No Child Left Behind law demands "adequate yearly progress" and offers school choice options for parents

Michigan slow to enact new federal law

Failing schools will now be required to transfer children to other schools if parents request it, according to the new No Child Left Behind Act signed by President Bush last January. This is just one of many provisions in the new law, designed to give parents more of a choice in the education their children receive.

According to No Child Left Behind, schools must make "adequate yearly progress" (AYP) in reading and math achievement, a measure determined by the state board of education. While each state can determine what constitutes AYP, the federal government demands that all schools report a 100 percent proficiency in reading and math by the 2013-14 academic year. Schools that fail to meet their annual goal for two or more years in a row risk a number of increasingly harsh sanctions.

Earlier this year, the Michigan Department of Education published a list of 1,513 schools that are failing according to the Bush requirements, the greatest number of any state in the nation. The list represents over one-third of all Michigan's public schools.

Under the No Child Left Behind Act, school districts must notify parents if their children are in failing schools and that they have the option to transfer their children to other district schools. If parents choose to transfer their children, the failing district must pay for the attendant transportation costs by using part of their allotment of federal education dollars.

Schools that cannot admit all students from failing schools who wish to transfer must give first priority to the lowest achieving students from low-income families.

Failing schools also must develop a two-year school improvement plan, and a portion of the school's federal funding must be allocated to professional development for teachers. Failing schools also will be provided technical assistance for academic improvement.

If a school does not meet the Bush requirement for adequate yearly progress for three consecutive years, students become eligible for "supplemental services," which include tutoring and other services outside the school, aimed at improving a student's achievement.
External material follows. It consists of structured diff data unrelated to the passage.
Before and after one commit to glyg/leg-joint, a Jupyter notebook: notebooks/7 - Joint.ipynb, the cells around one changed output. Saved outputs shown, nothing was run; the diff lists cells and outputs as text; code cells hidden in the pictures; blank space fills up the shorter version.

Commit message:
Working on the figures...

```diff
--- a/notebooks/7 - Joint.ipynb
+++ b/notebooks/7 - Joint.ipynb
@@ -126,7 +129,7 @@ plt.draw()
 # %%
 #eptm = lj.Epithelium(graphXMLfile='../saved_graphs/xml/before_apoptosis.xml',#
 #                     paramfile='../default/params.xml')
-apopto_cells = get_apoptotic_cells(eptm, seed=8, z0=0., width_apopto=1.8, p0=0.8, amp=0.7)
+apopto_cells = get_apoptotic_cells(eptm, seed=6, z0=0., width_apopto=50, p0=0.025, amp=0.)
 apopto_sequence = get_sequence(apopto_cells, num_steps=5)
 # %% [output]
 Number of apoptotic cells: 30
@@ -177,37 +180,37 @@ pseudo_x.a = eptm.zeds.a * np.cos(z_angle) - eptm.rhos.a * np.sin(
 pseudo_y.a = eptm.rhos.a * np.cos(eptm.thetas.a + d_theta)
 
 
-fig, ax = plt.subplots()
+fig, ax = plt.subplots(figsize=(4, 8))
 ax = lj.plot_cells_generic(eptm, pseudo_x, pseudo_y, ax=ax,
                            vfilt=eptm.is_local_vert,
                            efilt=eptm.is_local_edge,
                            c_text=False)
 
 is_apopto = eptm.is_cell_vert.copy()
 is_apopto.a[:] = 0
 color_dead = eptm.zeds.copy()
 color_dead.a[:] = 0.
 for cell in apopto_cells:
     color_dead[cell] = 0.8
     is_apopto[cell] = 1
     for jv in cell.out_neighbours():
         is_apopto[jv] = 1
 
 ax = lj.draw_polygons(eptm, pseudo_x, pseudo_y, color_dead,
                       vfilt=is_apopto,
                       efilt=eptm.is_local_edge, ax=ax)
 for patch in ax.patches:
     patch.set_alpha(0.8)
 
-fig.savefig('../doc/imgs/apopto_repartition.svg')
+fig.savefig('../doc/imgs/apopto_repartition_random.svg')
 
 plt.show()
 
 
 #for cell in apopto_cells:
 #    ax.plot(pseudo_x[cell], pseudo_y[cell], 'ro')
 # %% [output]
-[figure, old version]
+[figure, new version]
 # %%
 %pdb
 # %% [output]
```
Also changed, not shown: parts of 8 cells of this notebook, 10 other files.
Each state must establish an objective procedure for certifying qualified providers of supplementary services, and districts must use a portion of their federal funding to pay for these services.
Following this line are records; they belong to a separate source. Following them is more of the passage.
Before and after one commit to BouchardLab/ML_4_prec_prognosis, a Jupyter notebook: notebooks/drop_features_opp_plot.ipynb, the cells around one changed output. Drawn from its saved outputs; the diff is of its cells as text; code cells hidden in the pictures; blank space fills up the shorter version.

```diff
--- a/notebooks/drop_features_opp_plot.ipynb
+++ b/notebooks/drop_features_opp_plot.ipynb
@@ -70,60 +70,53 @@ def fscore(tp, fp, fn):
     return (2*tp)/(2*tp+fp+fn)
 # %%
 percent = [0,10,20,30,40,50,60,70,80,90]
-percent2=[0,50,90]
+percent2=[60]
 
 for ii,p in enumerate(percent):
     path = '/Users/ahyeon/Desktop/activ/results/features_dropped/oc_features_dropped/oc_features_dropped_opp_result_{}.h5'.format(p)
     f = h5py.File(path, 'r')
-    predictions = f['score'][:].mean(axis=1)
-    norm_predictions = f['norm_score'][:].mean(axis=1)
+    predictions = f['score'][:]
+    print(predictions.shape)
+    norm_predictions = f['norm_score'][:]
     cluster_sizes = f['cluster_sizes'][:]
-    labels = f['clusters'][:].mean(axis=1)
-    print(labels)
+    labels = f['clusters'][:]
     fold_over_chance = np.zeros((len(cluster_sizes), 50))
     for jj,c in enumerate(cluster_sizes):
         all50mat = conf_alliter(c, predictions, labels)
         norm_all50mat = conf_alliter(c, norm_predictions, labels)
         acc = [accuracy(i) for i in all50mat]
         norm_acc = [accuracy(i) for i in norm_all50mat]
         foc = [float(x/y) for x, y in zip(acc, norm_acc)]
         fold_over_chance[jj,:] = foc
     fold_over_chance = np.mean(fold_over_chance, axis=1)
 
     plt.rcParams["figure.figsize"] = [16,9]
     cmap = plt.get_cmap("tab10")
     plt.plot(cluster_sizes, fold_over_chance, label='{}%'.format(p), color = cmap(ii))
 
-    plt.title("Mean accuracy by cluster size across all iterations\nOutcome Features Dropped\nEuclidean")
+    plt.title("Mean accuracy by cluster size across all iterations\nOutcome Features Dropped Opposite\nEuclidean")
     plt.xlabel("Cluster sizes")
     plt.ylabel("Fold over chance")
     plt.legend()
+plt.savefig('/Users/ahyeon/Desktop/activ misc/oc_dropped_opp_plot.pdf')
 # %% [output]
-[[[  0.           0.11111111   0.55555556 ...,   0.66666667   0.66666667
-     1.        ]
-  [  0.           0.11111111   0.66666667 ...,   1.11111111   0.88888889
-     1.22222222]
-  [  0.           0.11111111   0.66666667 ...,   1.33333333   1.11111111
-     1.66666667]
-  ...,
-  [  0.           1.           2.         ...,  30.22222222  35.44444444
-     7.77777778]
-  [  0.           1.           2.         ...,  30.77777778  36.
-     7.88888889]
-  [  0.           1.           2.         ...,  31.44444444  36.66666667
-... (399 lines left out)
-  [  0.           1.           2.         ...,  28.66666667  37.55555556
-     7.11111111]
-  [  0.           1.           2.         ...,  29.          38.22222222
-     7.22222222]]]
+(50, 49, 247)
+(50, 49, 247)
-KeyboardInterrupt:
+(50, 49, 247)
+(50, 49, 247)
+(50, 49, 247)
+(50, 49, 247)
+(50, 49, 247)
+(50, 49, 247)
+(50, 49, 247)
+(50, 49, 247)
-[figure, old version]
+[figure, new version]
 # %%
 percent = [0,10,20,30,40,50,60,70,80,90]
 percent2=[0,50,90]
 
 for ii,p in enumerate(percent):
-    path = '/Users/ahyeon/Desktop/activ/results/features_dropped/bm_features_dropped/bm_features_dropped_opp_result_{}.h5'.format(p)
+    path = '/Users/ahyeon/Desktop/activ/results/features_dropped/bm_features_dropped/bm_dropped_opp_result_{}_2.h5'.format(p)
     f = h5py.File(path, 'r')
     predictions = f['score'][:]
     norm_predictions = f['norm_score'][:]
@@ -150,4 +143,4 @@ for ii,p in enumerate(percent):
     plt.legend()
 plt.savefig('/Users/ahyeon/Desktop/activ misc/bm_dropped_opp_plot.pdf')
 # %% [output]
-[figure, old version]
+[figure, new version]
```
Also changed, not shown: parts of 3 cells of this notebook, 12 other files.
To comply with this mandate, the Michigan Department of Education's Office of Field Services has developed a supplementary services application process that requires prospective providers to demonstrate how their program will improve reading and math achievement. Providers must have the goal of improving students' Michigan Education Assessment Program (MEAP) scores.

If a school fails to demonstrate AYP for four consecutive years, the sanctions become more severe. In addition to continuing to provide a transfer option and supplementary services to students, the school district must take greater action to improve the school, which they can do in a number of ways. For example, they may replace relevant school staff, implement new curriculum, decrease management authority at the school itself, appoint an outside expert to advise the school on how to improve, extend the school day or school year, or restructure the school entirely.

If a school fails to meet AYP for five consecutive years, the school must be restructured, which can be accomplished by reopening it as a charter school, replacing the staff, contracting with a management company to operate the school, or turning the school over to the state.

While the changes outlined above are significant, they may not be implemented in a timely fashion. The first problem is that, by the beginning of this school year, some of the federal regulations regarding how states were to implement the new law had yet to be issued. This occurred in spite of the fact that the law demands that school improvement plans be in effect beginning with the current academic year.

This federal foot-dragging is having a domino effect in the states. In fact, in advising them of their obligations under the Act, Michigan Superintendent of Public Instruction Tom Watkins recently told local superintendents by letter that their school districts "will not be expected to implement" the school improvement provisions of the new federal law. To comply under these conditions, wrote Watkins, would be "a little like trying to land an airplane as the runway is being built."

But even as the foot-dragging spreads, don't expect states to pass up the additional federal dollars that come with the No Child Left Behind Act. According to the White House, Michigan will see its federal education funding jump by more than 30 percent between 2000 and 2002, for a total of $1.4 billion this year.

What changes this new money will bring to education in Michigan remains to be seen. Advocates of school choice hope it will be used to expand public school choice programs and educate parents about their rights under the Act.

But some administration officials are doubtful that the current Michigan Department of Education will go to great lengths to improve education and provide more options for parents and students, since Michigan already boasts of limited charter school and public schools-of-choice programs.

In fact, Susan Shafer, spokeswoman for Gov. John Engler, recently told The Detroit News, "The way we see it, nothing much changes."

There can be no doubt, however, that the No Child Left Behind Act will codify limited public school choice into federal law. And that will be a positive change, not just for students in Michigan, but across the country.

For more information, see